**Directions for this task:** Within these entries, which lines include the string "README"? Copy each one.

**Excerpted data:**
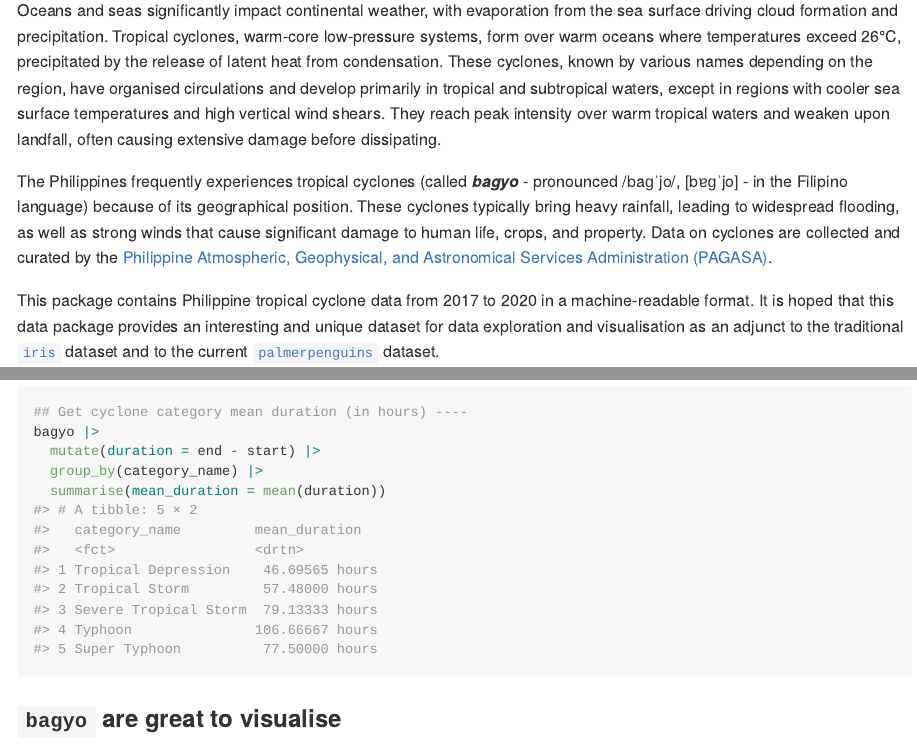
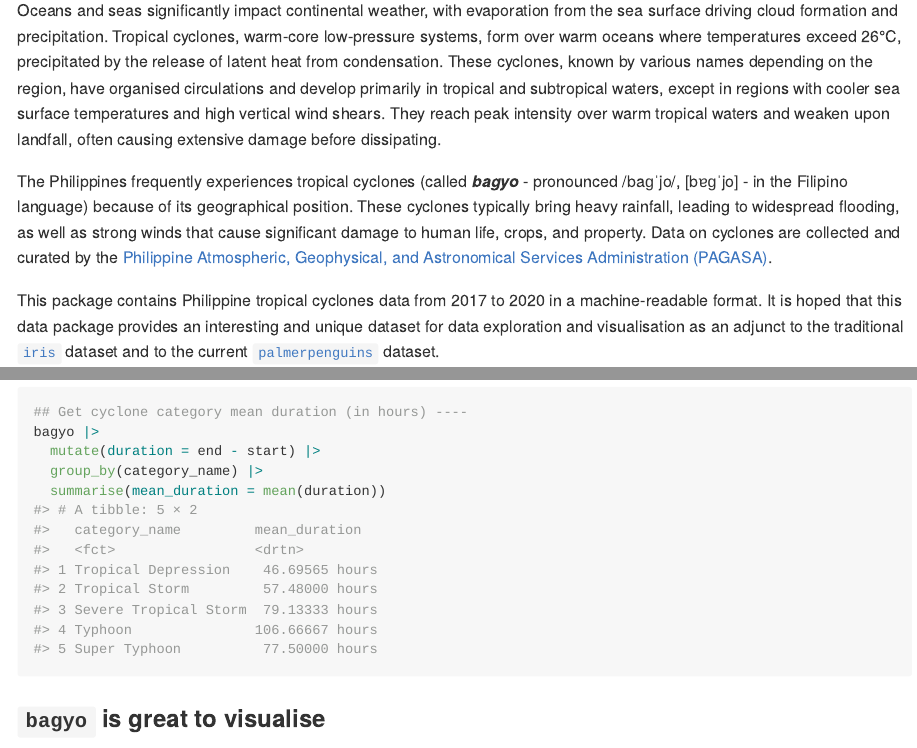
Before and after one commit to panukatan/bagyo, an R Markdown document (README.Rmd): the page in a window 1100 px wide, from 110 px down, and a second part further down, joined at a grey line. The pictures show the output file README.md that the author committed with the source, drawn offline in the style of GitHub; badge pictures from the web are left out.

Commit message:
update README

````diff
--- a/README.Rmd
+++ b/README.Rmd
@@ -35,7 +35,7 @@ Oceans and seas significantly impact continental weather, with evaporation from
 
 The Philippines frequently experiences tropical cyclones (called ***bagyo*** - pronounced /baɡˈjo/, [bɐɡˈjo] - in the Filipino language) because of its geographical position. These cyclones typically bring heavy rainfall, leading to widespread flooding, as well as strong winds that cause significant damage to human life, crops, and property. Data on cyclones are collected and curated by the [Philippine Atmospheric, Geophysical, and Astronomical Services Administration (PAGASA)](https://www.pagasa.dost.gov.ph/).
 
-This package contains Philippine tropical cyclone data from 2017 to 2020 in a machine-readable format. It is hoped that this data package provides an interesting and unique dataset for data exploration and visualisation as an adjunct to the traditional [`iris`](https://stat.ethz.ch/R-manual/R-devel/library/datasets/html/iris.html) dataset and to the current [`palmerpenguins`](https://allisonhorst.github.io/palmerpenguins/) dataset.
+This package contains Philippine tropical cyclones data from 2017 to 2020 in a machine-readable format. It is hoped that this data package provides an interesting and unique dataset for data exploration and visualisation as an adjunct to the traditional [`iris`](https://stat.ethz.ch/R-manual/R-devel/library/datasets/html/iris.html) dataset and to the current [`palmerpenguins`](https://allisonhorst.github.io/palmerpenguins/) dataset.
 
 ## Installation
 
@@ -84,7 +84,7 @@ bagyo |>
   summarise(mean_duration = mean(duration))
 ```
 
-### `bagyo` are great to visualise
+### `bagyo` is great to visualise
 
 ```{r barplot, echo = FALSE, fig.align = "center", fig.height = 4}
 library(ggplot2)
````
Also changed, not shown: README.md.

**Response to the exercise:**
Before and after one commit to panukatan/bagyo, an R Markdown document (README.Rmd): the page in a window 1100 px wide, from 110 px down, and a second part further down, joined at a grey line. The pictures show the output file README.md that the author committed with the source, drawn offline in the style of GitHub; badge pictures from the web are left out.
update README
--- a/README.Rmd
+++ b/README.Rmd
Also changed, not shown: README.md.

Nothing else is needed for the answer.